Peanut-Free Lunch Ideas


By Kyrie Collins, Macaroni Kid Publisher for Highlands Ranch-Parker-Castle Rock, CO October 22, 2013
For reasons that aren't entirely clear, peanut allergies seem to be on the rise, both in frequency and severity. As a result, many schools have instituted peanut-free food policies. Parents have relied for decades on the old standby of a peanut butter and jelly sandwich. What else can fill the lunchbox and provide enough protein to get kids through the day? Our awesome readers gave us a whole host of ideas.

Remember that meats, cheeses, and eggs should be kept at 40รขโ€žโ€ฐ or below so use insulated lunch boxes and ice packs on top of and underneath the container holding these items. Refrigerate and pack as many other cold foods as possible, even things that don't require refrigeration, like applesauce cups. The more cold items you have in the lunchbox, the longer it will stay at an ideal temperature.

1.) If tree nuts are permitted, use almond butter or cashew butter as a peanut butter replacement. If tree nuts aren't allowed either, try a nut alternative like sunflower butter or WOWBUTTER (soy). Or, give spreadable cream cheese and jelly sandwiches a whirl.

2.) Hummus makes a complete protein because it combines legumes (chickpeas) with nuts and seeds (tahini). Choose from a wide variety of store brands and flavors or make your own ... it's easier than you might think!

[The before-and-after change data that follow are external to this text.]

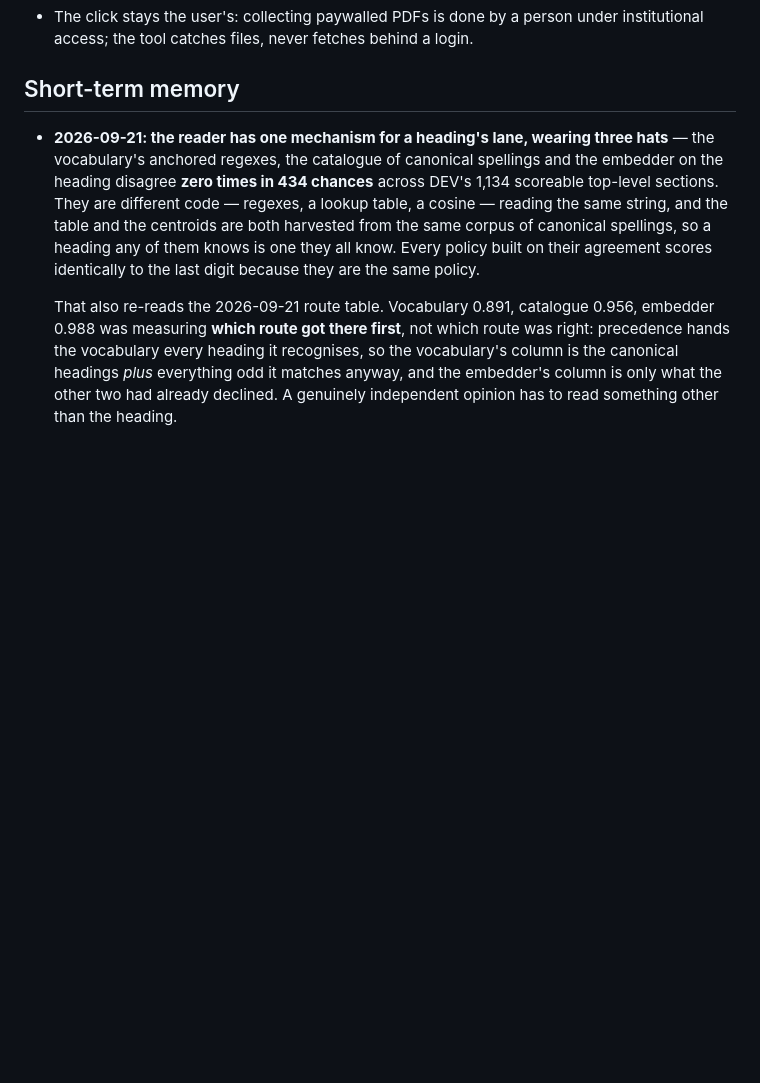
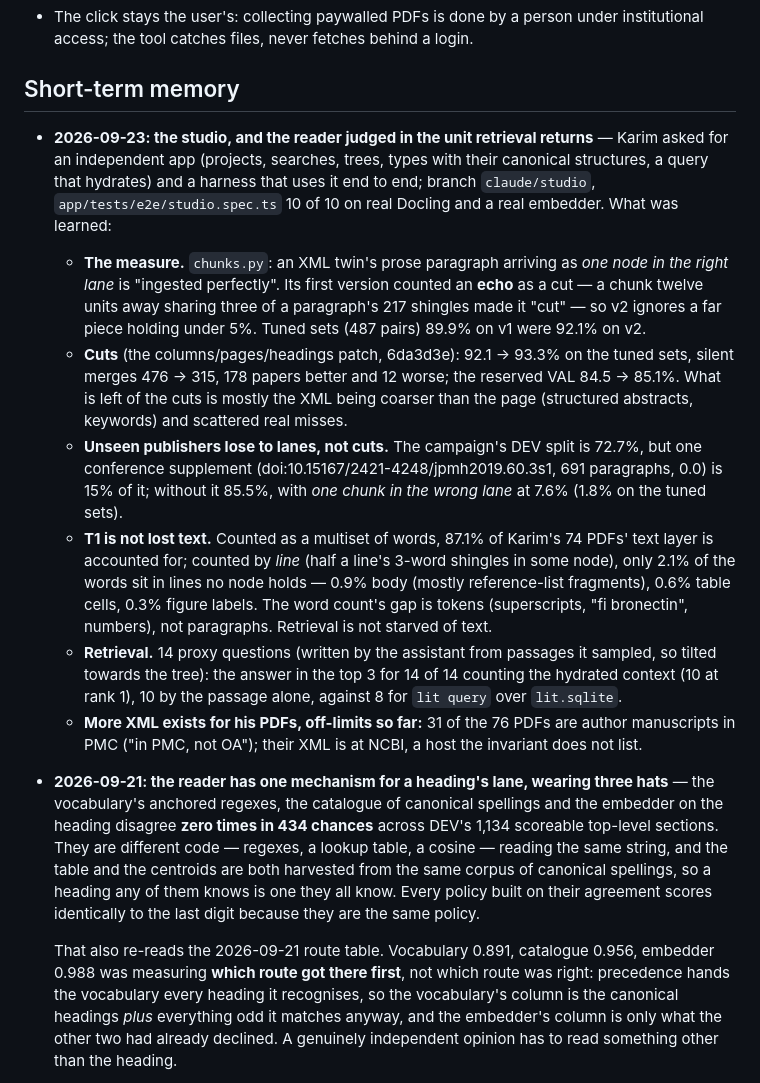
Before and after one commit to karimghabra/litrag, a Markdown page: NOTES.md, the part around the change. GitHub-like rendering; blank space fills up the shorter version.

Commit message:
The notebook: the studio, the chunk measure and its echoes, where unseen publishers lose, and what T1 was counting
Co-Authored-By: Claude Opus 5.5 <noreply@anthropic.com>

```diff
--- a/NOTES.md
+++ b/NOTES.md
@@ -81,6 +81,32 @@ when it turns out durable. Mark inference as inference.
   a login.
 
 ## Short-term memory
+
+- **2026-09-23: the studio, and the reader judged in the unit retrieval returns** — Karim asked
+  for an independent app (projects, searches, trees, types with their canonical structures, a
+  query that hydrates) and a harness that uses it end to end; branch `claude/studio`,
+  `app/tests/e2e/studio.spec.ts` 10 of 10 on real Docling and a real embedder. What was learned:
+  - **The measure.** `chunks.py`: an XML twin's prose paragraph arriving as *one node in the
+    right lane* is "ingested perfectly". Its first version counted an **echo** as a cut — a
+    chunk twelve units away sharing three of a paragraph's 217 shingles made it "cut" — so v2
+    ignores a far piece holding under 5%. Tuned sets (487 pairs) 89.9% on v1 were 92.1% on v2.
+  - **Cuts** (the columns/pages/headings patch, 6da3d3e): 92.1 → 93.3% on the tuned sets,
+    silent merges 476 → 315, 178 papers better and 12 worse; the reserved VAL 84.5 → 85.1%.
+    What is left of the cuts is mostly the XML being coarser than the page (structured
+    abstracts, keywords) and scattered real misses.
+  - **Unseen publishers lose to lanes, not cuts.** The campaign's DEV split is 72.7%, but one
+    conference supplement (doi:10.15167/2421-4248/jpmh2019.60.3s1, 691 paragraphs, 0.0) is 15% of
+    it; without it 85.5%, with *one chunk in the wrong lane* at 7.6% (1.8% on the tuned sets).
+  - **T1 is not lost text.** Counted as a multiset of words, 87.1% of Karim's 74 PDFs' text layer
+    is accounted for; counted by *line* (half a line's 3-word shingles in some node), only 2.1% of
+    the words sit in lines no node holds — 0.9% body (mostly reference-list fragments), 0.6%
+    table cells, 0.3% figure labels. The word count's gap is tokens (superscripts, "fi bronectin",
+    numbers), not paragraphs. Retrieval is not starved of text.
+  - **Retrieval.** 14 proxy questions (written by the assistant from passages it sampled, so
+    tilted towards the tree): the answer in the top 3 for 14 of 14 counting the hydrated context
+    (10 at rank 1), 10 by the passage alone, against 8 for `lit query` over `lit.sqlite`.
+  - **More XML exists for his PDFs, off-limits so far:** 31 of the 76 PDFs are author manuscripts
+    in PMC ("in PMC, not OA"); their XML is at NCBI, a host the invariant does not list.
 
 - **2026-09-21: the reader has one mechanism for a heading's lane, wearing three hats** — the
   vocabulary's anchored regexes, the catalogue of canonical spellings and the embedder on the
```
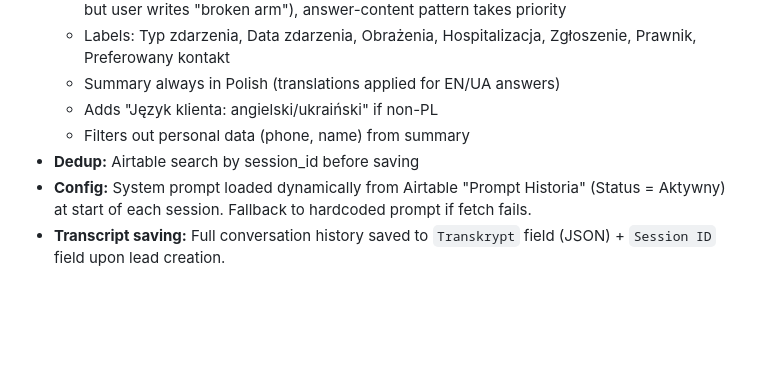
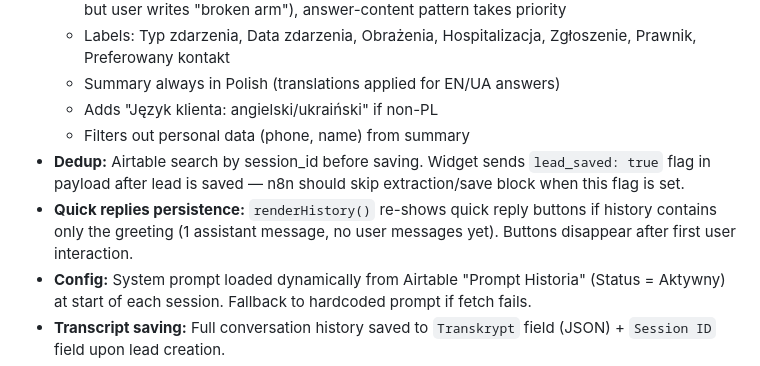
Before and after one commit to Kaban15/szkody, a Markdown page: CLAUDE.md, the part around the change. Drawn GitHub-style; blank space fills up the shorter version.

Commit message:
docs: update CLAUDE.md with lead_saved flag and quick replies persistence

```diff
--- a/CLAUDE.md
+++ b/CLAUDE.md
@@ -344,7 +344,8 @@ Workflow "Formularz" i "Chat AI" używają `typecast: true` w Airtable httpReque
   - Summary always in Polish (translations applied for EN/UA answers)
   - Adds "Język klienta: angielski/ukraiński" if non-PL
   - Filters out personal data (phone, name) from summary
-- **Dedup:** Airtable search by session_id before saving
+- **Dedup:** Airtable search by session_id before saving. Widget sends `lead_saved: true` flag in payload after lead is saved — n8n should skip extraction/save block when this flag is set.
+- **Quick replies persistence:** `renderHistory()` re-shows quick reply buttons if history contains only the greeting (1 assistant message, no user messages yet). Buttons disappear after first user interaction.
 - **Config:** System prompt loaded dynamically from Airtable "Prompt Historia" (Status = Aktywny) at start of each session. Fallback to hardcoded prompt if fetch fails.
 - **Transcript saving:** Full conversation history saved to `Transkrypt` field (JSON) + `Session ID` field upon lead creation.
 - **Rating widget:** After lead_saved, chat shows thumbs up/down. Rating POSTed to `/webhook/szkody-chat-rating` → saved to Airtable `Rating` field. One rating per session (sessionStorage flag).
```
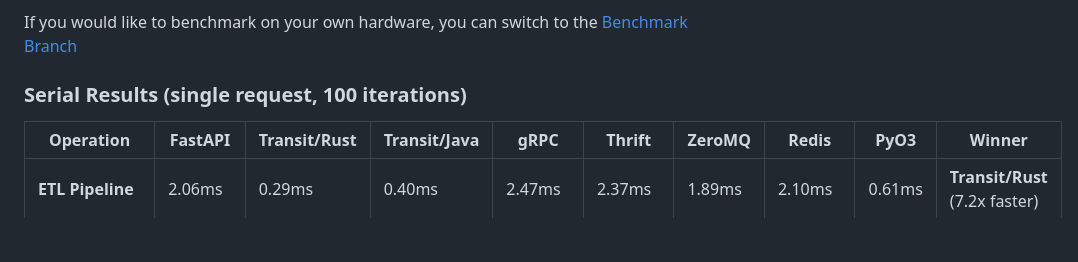
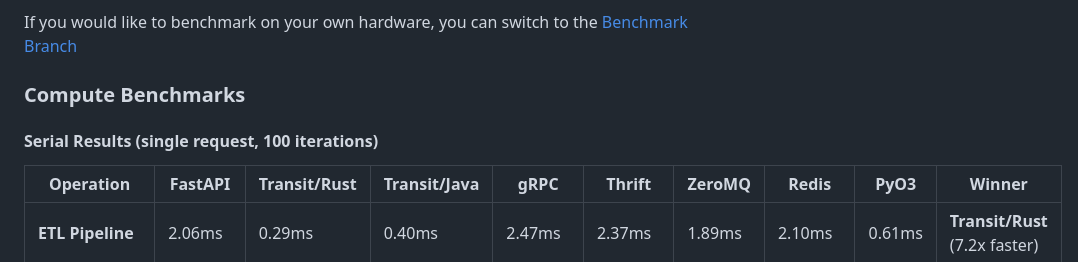
Before and after one commit to SabeeirSharrma/transit, a Markdown page: README.md, the part around one of its changes. Drawn GitHub-style; blank space fills up the shorter version.

```diff
--- a/README.md
+++ b/README.md
@@ -29,7 +29,9 @@ Below are the results of an automated benchmark test comparing Transit against F
 
 If you would like to benchmark on your own hardware, you can switch to the [Benchmark Branch](https://github.com/sabeeirsharrma/transit/tree/benchmark/)
 
-### Serial Results (single request, 100 iterations)
+### Compute Benchmarks
+
+#### Serial Results (single request, 100 iterations)
 
 | Operation | FastAPI | Transit/Rust | Transit/Java | gRPC | Thrift | ZeroMQ | Redis | PyO3 | Winner |
 |---|---|---|---|---|---|---|---|---|---|
```
Also changed, not shown: other parts of README.md (+21 -1 lines).
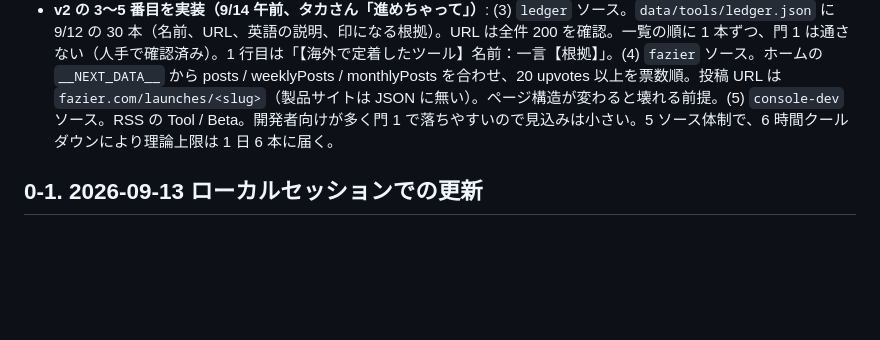
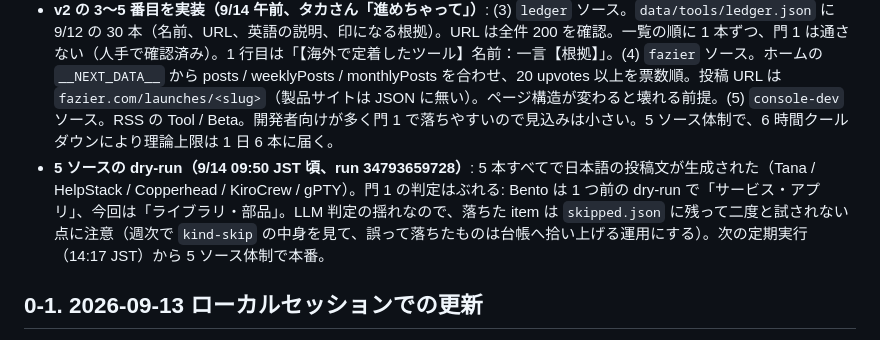
Before and after one commit to taka3f80/claude-code-web-test, a Markdown page: docs/HANDOFF.md, the part around the change. Drawn GitHub-style; blank space fills up the shorter version.

Commit message:
Handoff: five-source dry run; all produce Japanese posts; note kind-gate jitter
Co-Authored-By: Claude Fable 5.1 <noreply@anthropic.com>

```diff
--- a/docs/HANDOFF.md
+++ b/docs/HANDOFF.md
@@ -9,6 +9,7 @@
 - **ソース構成 v2 の 1〜2 番目を実装（9/14）**: (1) Show HN の `minScore` 30 → 20、`lookAt` 15 → 20。(2) GitHub ソースを改修: トピック横断（self-hosted / saas / productivity / automation / browser-extension）、作成 90 日以内、300★ 以上、fork と archived を除外、**製品サイト（homepage）必須**、取得 50 件/クエリ（旧 10 件）。投稿 URL はリポジトリのまま（homepage へ飛ばす案は保留）。テスト更新。残り: (3) 台帳 30 本、(4) Fazier、(5) Console.dev。
 - **v2 の dry-run 2 回（9/14 午前）**: 1 回目は門 1 が両方向に誤った（Web カメラの音の可視化デモを通し、Bento のオフィススイートを部品として落とした）。`digest.mjs` の kind 定義を「使う人がコードを書かずに今日使えるか」を軸に例つきで書き直し、2 回目で両方とも正しく判定（デモは落ち、Bento は通り、投稿文まで生成）。GitHub ソースは旧設定の 0 件から、候補 50 件・製品サイト付きが並ぶ状態になった。次の定期実行からこの設定で本番。
 - **v2 の 3〜5 番目を実装（9/14 午前、タカさん「進めちゃって」）**: (3) `ledger` ソース。`data/tools/ledger.json` に 9/12 の 30 本（名前、URL、英語の説明、印になる根拠）。URL は全件 200 を確認。一覧の順に 1 本ずつ、門 1 は通さない（人手で確認済み）。1 行目は「【海外で定着したツール】名前：一言【根拠】」。(4) `fazier` ソース。ホームの `__NEXT_DATA__` から posts / weeklyPosts / monthlyPosts を合わせ、20 upvotes 以上を票数順。投稿 URL は `fazier.com/launches/<slug>`（製品サイトは JSON に無い）。ページ構造が変わると壊れる前提。(5) `console-dev` ソース。RSS の Tool / Beta。開発者向けが多く門 1 で落ちやすいので見込みは小さい。5 ソース体制で、6 時間クールダウンにより理論上限は 1 日 6 本に届く。
+- **5 ソースの dry-run（9/14 09:50 JST 頃、run 34793659728）**: 5 本すべてで日本語の投稿文が生成された（Tana / HelpStack / Copperhead / KiroCrew / gPTY）。門 1 の判定はぶれる: Bento は 1 つ前の dry-run で「サービス・アプリ」、今回は「ライブラリ・部品」。LLM 判定の揺れなので、落ちた item は `skipped.json` に残って二度と試されない点に注意（週次で `kind-skip` の中身を見て、誤って落ちたものは台帳へ拾い上げる運用にする）。次の定期実行（14:17 JST）から 5 ソース体制で本番。
 
 ## 0-1. 2026-09-13 ローカルセッションでの更新
 
```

Spread some onto a whole-grain tortilla and roll it up, or pack some crackers and fresh veggies for dipping.

3.) Combine black beans (drained), brown rice (cooked), mild salsa, and shredded cheese. Roll up in a whole-grain tortilla, folding in all sides to make a burrito, or serve with tortilla chips.

4.) Chobani Champions Greek Yogurt Tubes have 5 grams of protein with no artificial colors, sweeteners, or preservatives. Store them in your freezer and pack them in the lunchbox in the morning. They'll be thawed but still cold by lunchtime.

5.) Frozen grilled or breaded fully-cooked chicken strips will also be thawed and ready to eat by lunchtime.

6.) For a freezer-to-lunchbox sandwich, spread a little flavored cream cheese or butter on the inside of a whole-wheat hot dog bun or sandwich roll. Add some deli-sliced ham. Wrap the sandwich in plastic wrap or aluminum foil and store in the freezer.

7.) Cook and slice brats or sausage (preferably nitrate-free). Skewer them with cubes of cheese and fruit like pineapple chunks or whole berries.

8.) Fill a pita pocket with lunchmeat and cheese. It will be easy for little hands to hold.

9.) This recipe for Cheesy Chicken Rollups is a recently discovered lunchbox favorite and has veggies, dairy, protein, and whole grain!

10.) Cottage cheese with fresh fruit or a little bit of preserves stirred into it is high in protein. I've heard there are even people who like the taste of plain cottage cheese! I don't know any, but I've heard they are out there somewhere.

11.) Decorated hard-boiled eggs aren't just for Easter! Use food coloring in water to dye them year round and serve them with crackers, baby carrots, and fruit. What kid wouldn't get excited to find purple and yellow eggs for lunch? Show your child how to roll the egg on the table to crack the shell and make them easier to peel. Or crack the egg (but don't peel) before you dye them to make Crackled Eggs. Peel them in the morning before packing the lunch.

12.) Let the drink fulfill the protein part of the lunch. An 8-ounce Horizon Organic Lowfat Milk Box has 8 grams of protein, is shelf-stable, and now has 32mg DHA Omega-3. It is available in chocolate, vanilla, strawberry, or plain (but only the chocolate and vanilla have the added DHA Omega-3). Fill the rest of the lunchbox with finger foods and a treat.

13.) Soup is perfect for the cold winter months! Make some for dinner and then send the leftovers to school. Foogo makes a leak-proof, BPA-free, 10-ounce thermos that promises to keep food warm for up to five hours. We haven't tried it yet (it hasn't been cold enough) but it looks promising from the customer reviews.